* WHAT IS BEING ASKED: Return, word for word, only the lines of the data below that lie between the line with "Before and after one commit to cheolminhwang/DocumentRPA, an" and the line with "Also changed, not shown: Elec_MA_fcast.csv.", those two lines included.

* DATASET CONTENT:
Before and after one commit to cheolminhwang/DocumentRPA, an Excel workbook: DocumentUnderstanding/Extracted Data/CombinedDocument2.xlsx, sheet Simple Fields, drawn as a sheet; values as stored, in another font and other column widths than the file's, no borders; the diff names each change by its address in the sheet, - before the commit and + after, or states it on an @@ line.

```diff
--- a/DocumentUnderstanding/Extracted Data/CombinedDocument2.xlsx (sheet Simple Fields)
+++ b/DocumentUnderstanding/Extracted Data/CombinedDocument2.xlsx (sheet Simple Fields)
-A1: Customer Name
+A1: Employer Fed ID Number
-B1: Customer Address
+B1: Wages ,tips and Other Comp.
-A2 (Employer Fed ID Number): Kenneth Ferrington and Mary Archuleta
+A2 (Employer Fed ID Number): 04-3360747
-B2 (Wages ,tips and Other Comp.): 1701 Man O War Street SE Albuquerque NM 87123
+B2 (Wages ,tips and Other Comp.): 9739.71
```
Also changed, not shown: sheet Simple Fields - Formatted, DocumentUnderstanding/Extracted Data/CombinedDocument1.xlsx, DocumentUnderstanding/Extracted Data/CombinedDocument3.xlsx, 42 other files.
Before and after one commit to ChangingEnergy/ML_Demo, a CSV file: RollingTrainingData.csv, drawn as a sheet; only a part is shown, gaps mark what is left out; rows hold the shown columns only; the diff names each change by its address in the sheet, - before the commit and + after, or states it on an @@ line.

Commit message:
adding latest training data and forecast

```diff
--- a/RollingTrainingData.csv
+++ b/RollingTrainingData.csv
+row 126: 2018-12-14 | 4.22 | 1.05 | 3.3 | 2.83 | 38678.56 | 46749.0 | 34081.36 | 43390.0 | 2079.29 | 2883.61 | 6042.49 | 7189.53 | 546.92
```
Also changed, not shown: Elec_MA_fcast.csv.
---
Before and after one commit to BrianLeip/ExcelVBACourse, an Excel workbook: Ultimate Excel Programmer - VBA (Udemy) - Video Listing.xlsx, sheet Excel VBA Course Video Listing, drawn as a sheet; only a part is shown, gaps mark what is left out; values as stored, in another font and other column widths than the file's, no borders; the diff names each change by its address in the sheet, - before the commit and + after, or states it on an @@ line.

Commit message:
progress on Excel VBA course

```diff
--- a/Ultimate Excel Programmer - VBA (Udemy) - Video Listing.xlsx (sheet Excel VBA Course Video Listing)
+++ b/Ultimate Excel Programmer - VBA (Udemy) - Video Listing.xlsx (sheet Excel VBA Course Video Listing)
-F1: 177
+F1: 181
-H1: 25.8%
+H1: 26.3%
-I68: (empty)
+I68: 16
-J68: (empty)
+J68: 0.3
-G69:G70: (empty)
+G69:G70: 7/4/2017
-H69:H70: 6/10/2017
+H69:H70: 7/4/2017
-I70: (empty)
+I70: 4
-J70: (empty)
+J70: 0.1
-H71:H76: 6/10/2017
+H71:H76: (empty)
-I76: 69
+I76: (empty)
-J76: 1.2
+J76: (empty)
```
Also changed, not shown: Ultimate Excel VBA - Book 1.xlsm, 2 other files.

* TASK RESPONSE:
Before and after one commit to cheolminhwang/DocumentRPA, an Excel workbook: DocumentUnderstanding/Extracted Data/CombinedDocument2.xlsx, sheet Simple Fields, drawn as a sheet; values as stored, in another font and other column widths than the file's, no borders; the diff names each change by its address in the sheet, - before the commit and + after, or states it on an @@ line.

```diff
--- a/DocumentUnderstanding/Extracted Data/CombinedDocument2.xlsx (sheet Simple Fields)
+++ b/DocumentUnderstanding/Extracted Data/CombinedDocument2.xlsx (sheet Simple Fields)
-A1: Customer Name
+A1: Employer Fed ID Number
-B1: Customer Address
+B1: Wages ,tips and Other Comp.
-A2 (Employer Fed ID Number): Kenneth Ferrington and Mary Archuleta
+A2 (Employer Fed ID Number): 04-3360747
-B2 (Wages ,tips and Other Comp.): 1701 Man O War Street SE Albuquerque NM 87123
+B2 (Wages ,tips and Other Comp.): 9739.71
```
Also changed, not shown: sheet Simple Fields - Formatted, DocumentUnderstanding/Extracted Data/CombinedDocument1.xlsx, DocumentUnderstanding/Extracted Data/CombinedDocument3.xlsx, 42 other files.
Before and after one commit to ChangingEnergy/ML_Demo, a CSV file: RollingTrainingData.csv, drawn as a sheet; only a part is shown, gaps mark what is left out; rows hold the shown columns only; the diff names each change by its address in the sheet, - before the commit and + after, or states it on an @@ line.

Commit message:
adding latest training data and forecast

```diff
--- a/RollingTrainingData.csv
+++ b/RollingTrainingData.csv
+row 126: 2018-12-14 | 4.22 | 1.05 | 3.3 | 2.83 | 38678.56 | 46749.0 | 34081.36 | 43390.0 | 2079.29 | 2883.61 | 6042.49 | 7189.53 | 546.92
```
Also changed, not shown: Elec_MA_fcast.csv.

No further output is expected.